of the small town of Deer Trail, Colorado is a sign that claims the nation's first rodeo
was held there in 1869. It's easy to imagine the cowboys and livestock of that day and
what it all looked and sounded like. But I wonder if any of the performers were like
He was part Longhorn and part
Brahman. Born in 1923 in Louisiana, he is said to have killed a young man in 1926.
Somehow, he made his way to the Kansas Flint Hills where he was found by Monte Reger of
Buffalo, Oklahoma. Reger and his father-in-law, George Crouch, were rodeo people and
established the famed rodeos at Doby Springs, Oklahoma in the 1920's. Monte traveled to
Kansas in search of rodeo stock and purchased several head. Among this bunch of cattle was
a stand-out steer -- the one with terrific horns. As it happened, there was room on the
railcar for one more head, and the fancy steer was on his way to celebrity. Somewhere in
his life, the steer lost the lower portion of his tail. Because of this feature, and along
with his high twisted horns, he was named Bobcat Twister. Monte trained him to pull carts,
to be ridden, and to jump. He was highly skilled at jumping. So much so that he easily
jumped over a 1930's Chevrolet convertible, which he did for many attendees at rodeos and
public performances, including Madison Square Garden in New York. In the 1990's, I spoke
to Monte's widow, Opal, a pleasant lady who recalled selling postcard pictures of Bobcat
Twister for a nickel. She died in 1998 at age 92.
Being a collector of old steer
horns since 1972, I like to study early pictures of horned cattle. I have dozens in my
collection. They have been my schoolroom. Evidence of the steer's Brahman bloodline is the
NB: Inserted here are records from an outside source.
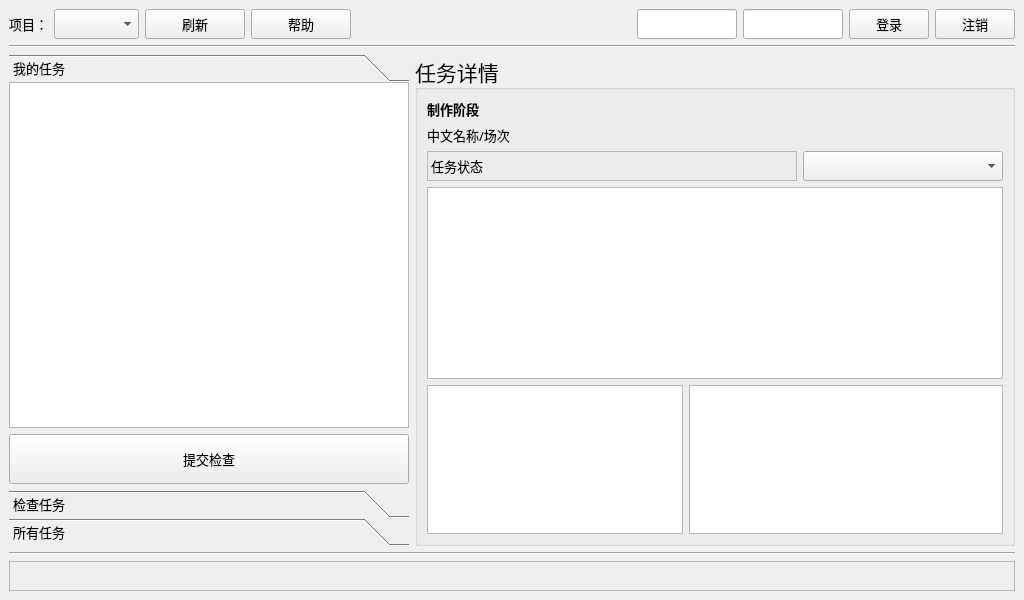
Qt form commons/ui/CGTW.ui (lonegather/Barbarian) before a commit.
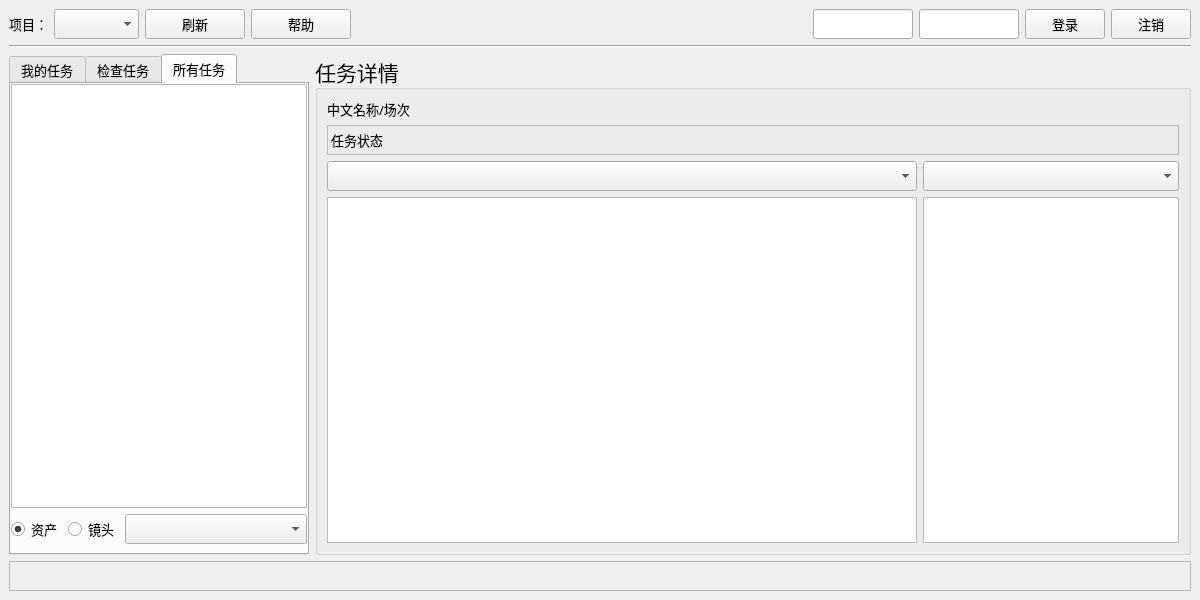
The same form after that commit. The open tabs and pages were chosen to show the change.

Diff of the .ui file:
```diff
--- a/commons/ui/CGTW.ui
+++ b/commons/ui/CGTW.ui
@@ -6,13 +6,13 @@
    <rect>
     <x>0</x>
     <y>0</y>
-    <width>1024</width>
+    <width>1200</width>
     <height>600</height>
    </rect>
   </property>
   <property name="minimumSize">
    <size>
-    <width>1024</width>
+    <width>1200</width>
     <height>600</height>
    </size>
   </property>
@@ -20,7 +20,7 @@
    <string>Teamwork</string>
   </property>
   <widget class="QWidget" name="centralwidget">
-   <layout class="QVBoxLayout" name="verticalLayout_2" stretch="0,0,1,0,0">
+   <layout class="QVBoxLayout" name="verticalLayout_2" stretch="0,0,1,0">
     <item>
      <layout class="QHBoxLayout" name="horizontalLayout">
       <item>
@@ -236,12 +236,10 @@
     <item>
      <layout class="QHBoxLayout" name="horizontalLayout_2" stretch="0,1">
       <item>
-       <layout class="QVBoxLayout" name="verticalLayout" stretch="0">
-        <item>
-         <widget class="QToolBox" name="toolBox">
+       <widget class="QTabWidget" name="tabWidget">
           <property name="minimumSize">
            <size>
-            <width>400</width>
+          <width>300</width>
             <height>0</height>
            </size>
           </property>
@@ -254,25 +252,8 @@
           <property name="currentIndex">
            <number>0</number>
           </property>
-          <property name="tabSpacing">
-           <number>0</number>
-          </property>
-          <widget class="QWidget" name="CGTWPageTask">
-           <property name="geometry">
-            <rect>
-             <x>0</x>
-             <y>0</y>
-             <width>400</width>
-             <height>405</height>
-            </rect>
-           </property>
-           <property name="font">
-            <font>
-             <family>微软雅黑</family>
-             <pointsize>10</pointsize>
-            </font>
-           </property>
-           <attribute name="label">
+        <widget class="QWidget" name="CGTWPageTask" native="true">
+         <attribute name="title">
             <string>我的任务</string>
            </attribute>
            <layout class="QVBoxLayout" name="verticalLayout_4">
@@ -285,9 +266,6 @@
             <property name="rightMargin">
              <number>0</number>
             </property>
-            <property name="bottomMargin">
-             <number>6</number>
-            </property>
             <item>
              <widget class="QTreeView" name="CGTWTVTask">
               <property name="font">
@@ -331,16 +309,8 @@
             </item>
            </layout>
           </widget>
-          <widget class="QWidget" name="CGTWPageCheck">
-           <property name="geometry">
-            <rect>
-             <x>0</x>
-             <y>0</y>
-             <width>400</width>
-             <height>405</height>
-            </rect>
-           </property>
-           <attribute name="label">
+        <widget class="QWidget" name="CGTWPageCheck" native="true">
+         <attribute name="title">
             <string>检查任务</string>
            </attribute>
            <layout class="QVBoxLayout" name="verticalLayout_5">
@@ -422,20 +392,18 @@
             </item>
            </layout>
           </widget>
-          <widget class="QWidget" name="CGTWPageAll">
-           <property name="geometry">
-            <rect>
-             <x>0</x>
-             <y>0</y>
-             <width>400</width>
-             <height>405</height>
-            </rect>
-           </property>
-           <attribute name="label">
+        <widget class="QWidget" name="CGTWPageAll" native="true">
+         <attribute name="title">
             <string>所有任务</string>
            </attribute>
            <layout class="QVBoxLayout" name="verticalLayout_6">
-            <property name="margin">
+          <property name="leftMargin">
+           <number>0</number>
+          </property>
+          <property name="topMargin">
+           <number>0</number>
+          </property>
+          <property name="rightMargin">
              <number>0</number>
             </property>
             <item>
@@ -460,11 +428,70 @@
               </property>
              </widget>
             </item>
-           </layout>
-          </widget>
-         </widget>
-        </item>
-       </layout>
+          <item>
+           <layout class="QHBoxLayout" name="horizontalLayout_3" stretch="0,0,1">
+            <item>
+             <widget class="QRadioButton" name="CGTWRBAsset">
+              <property name="minimumSize">
+               <size>
+                <width>0</width>
+                <height>30</height>
+               </size>
+              </property>
+              <property name="font">
+               <font>
+                <family>微软雅黑</family>
+                <pointsize>10</pointsize>
+               </font>
+              </property>
+              <property name="text">
+               <string>资产</string>
+              </property>
+              <property name="checked">
+               <bool>true</bool>
+              </property>
+             </widget>
+            </item>
+            <item>
+             <widget class="QRadioButton" name="CGTWRBShot">
+              <property name="minimumSize">
+               <size>
+                <width>0</width>
+                <height>30</height>
+               </size>
+              </property>
+              <property name="font">
+               <font>
+                <family>微软雅黑</family>
+                <pointsize>10</pointsize>
+               </font>
+              </property>
+              <property name="text">
+               <string>镜头</string>
+              </property>
+             </widget>
+            </item>
+            <item>
+             <widget class="QComboBox" name="CGTWCBFilter">
+              <property name="minimumSize">
+               <size>
+                <width>0</width>
+                <height>30</height>
+               </size>
+              </property>
+              <property name="font">
+               <font>
+                <family>微软雅黑</family>
+                <pointsize>10</pointsize>
+               </font>
+              </property>
+             </widget>
+            </item>
+           </layout>
+          </item>
+         </layout>
+        </widget>
+       </widget>
       </item>
       <item>
        <widget class="QGroupBox" name="CGTWGBInfo">
@@ -486,29 +513,8 @@
         <property name="alignment">
          <set>Qt::AlignLeading|Qt::AlignLeft|Qt::AlignVCenter</set>
         </property>
-        <layout class="QVBoxLayout" name="verticalLayout_7" stretch="0,0,0,0,1">
-         <item>
-          <widget class="QLabel" name="CGTWLBLInfoPipeline">
-           <property name="minimumSize">
-            <size>
-             <width>200</width>
-             <height>20</height>
-            </size>
-           </property>
-           <property name="font">
-            <font>
-             <family>微软雅黑</family>
-             <pointsize>10</pointsize>
-             <weight>75</weight>
-             <bold>true</bold>
-            </font>
-           </property>
-           <property name="text">
-            <string>制作阶段</string>
-           </property>
-          </widget>
-         </item>
-         <item>
+        <layout class="QGridLayout" name="gridLayout" columnstretch="1,0">
+         <item row="0" column="0">
           <widget class="QLabel" name="CGTWLBLInfoType">
            <property name="minimumSize">
             <size>
@@ -527,9 +533,7 @@
            </property>
           </widget>
          </item>
-         <item>
-          <layout class="QHBoxLayout" name="horizontalLayout_4" stretch="1,0">
-           <item>
+         <item row="1" column="0" colspan="2">
             <widget class="QLabel" name="CGTWLBLStatus">
              <property name="minimumSize">
               <size>
@@ -554,7 +558,7 @@
              </property>
             </widget>
            </item>
-           <item>
+         <item row="2" column="0">
             <widget class="QComboBox" name="CGTWCBFile">
              <property name="minimumSize">
               <size>
@@ -570,9 +574,23 @@
              </property>
             </widget>
            </item>
-          </layout>
+         <item row="2" column="1">
+          <widget class="QComboBox" name="CGTWCBFileLink">
+           <property name="minimumSize">
+            <size>
+             <width>200</width>
+             <height>30</height>
+            </size>
+           </property>
+           <property name="font">
+            <font>
+             <family>微软雅黑</family>
+             <pointsize>10</pointsize>
+            </font>
+           </property>
+          </widget>
          </item>
-         <item>
+         <item row="3" column="0">
           <widget class="QTreeView" name="CGTWTVFileHistory">
            <property name="font">
             <font>
@@ -594,32 +612,7 @@
            </property>
           </widget>
          </item>
-         <item>
-          <widget class="QFrame" name="CGTWFrmInfo">
-           <layout class="QHBoxLayout" name="horizontalLayout_3" stretch="0,1">
-            <property name="margin">
-             <number>0</number>
-            </property>
-            <item>
-             <widget class="QTreeView" name="CGTWTVFileLink">
-              <property name="font">
-               <font>
-                <family>微软雅黑</family>
-                <pointsize>10</pointsize>
-               </font>
-              </property>
-              <property name="contextMenuPolicy">
-               <enum>Qt::CustomContextMenu</enum>
-              </property>
-              <property name="alternatingRowColors">
-               <bool>true</bool>
-              </property>
-              <property name="indentation">
-               <number>0</number>
-              </property>
-             </widget>
-            </item>
-            <item>
+         <item row="3" column="1">
              <widget class="QListView" name="CGTWLVFileLink">
               <property name="font">
                <font>
@@ -642,16 +635,6 @@
           </widget>
          </item>
         </layout>
-       </widget>
-      </item>
-     </layout>
-    </item>
-    <item>
-     <widget class="Line" name="line_2">
-      <property name="orientation">
-       <enum>Qt::Horizontal</enum>
-      </property>
-     </widget>
     </item>
     <item>
      <widget class="QLabel" name="CGTWLBLResult">
```
Left out of the diff: 3 changed lines with no effect on the pictures. Lines whose indentation alone changed are shown as unchanged.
shape of his poll section and its shorter hair. Also, notice the acute angle at which the
horns first leave his head, which accounts for this unusually high horn. In addition, we
find an elongated-type ear, common to the Brahman, without the long hair so commonly found
on early Texas cattle. He was narrow framed, having a high ground clearance at the belly.
Typical of his Longhorn ancestry are his generously twisted horns. Now almost lost in horn
discussions is the old term "lyre-shaped," so named after the ancient stringed
instrument. Decades ago, this term was used when referring to horn shapes of cattle
painted on the walls of Egyptian tombs. Bobcat Twister is a classic example of the
lyre-shaped horn. An elderly Texas rancher with whom I became well acquainted tells me
that among the most beautifully shaped horns he saw as a young man were those on
Longhorn-Brahman crossed steers.
Bobby, as he was often called, died
in 1942, and his head was mounted. At last report, he was still in the Reger family. Like
any form of entertainment, the American rodeo circuit has its own stars and celebrities.
All things considered, it might be a while before we see another star quite like Bobcat
Copyright: Alan Rogers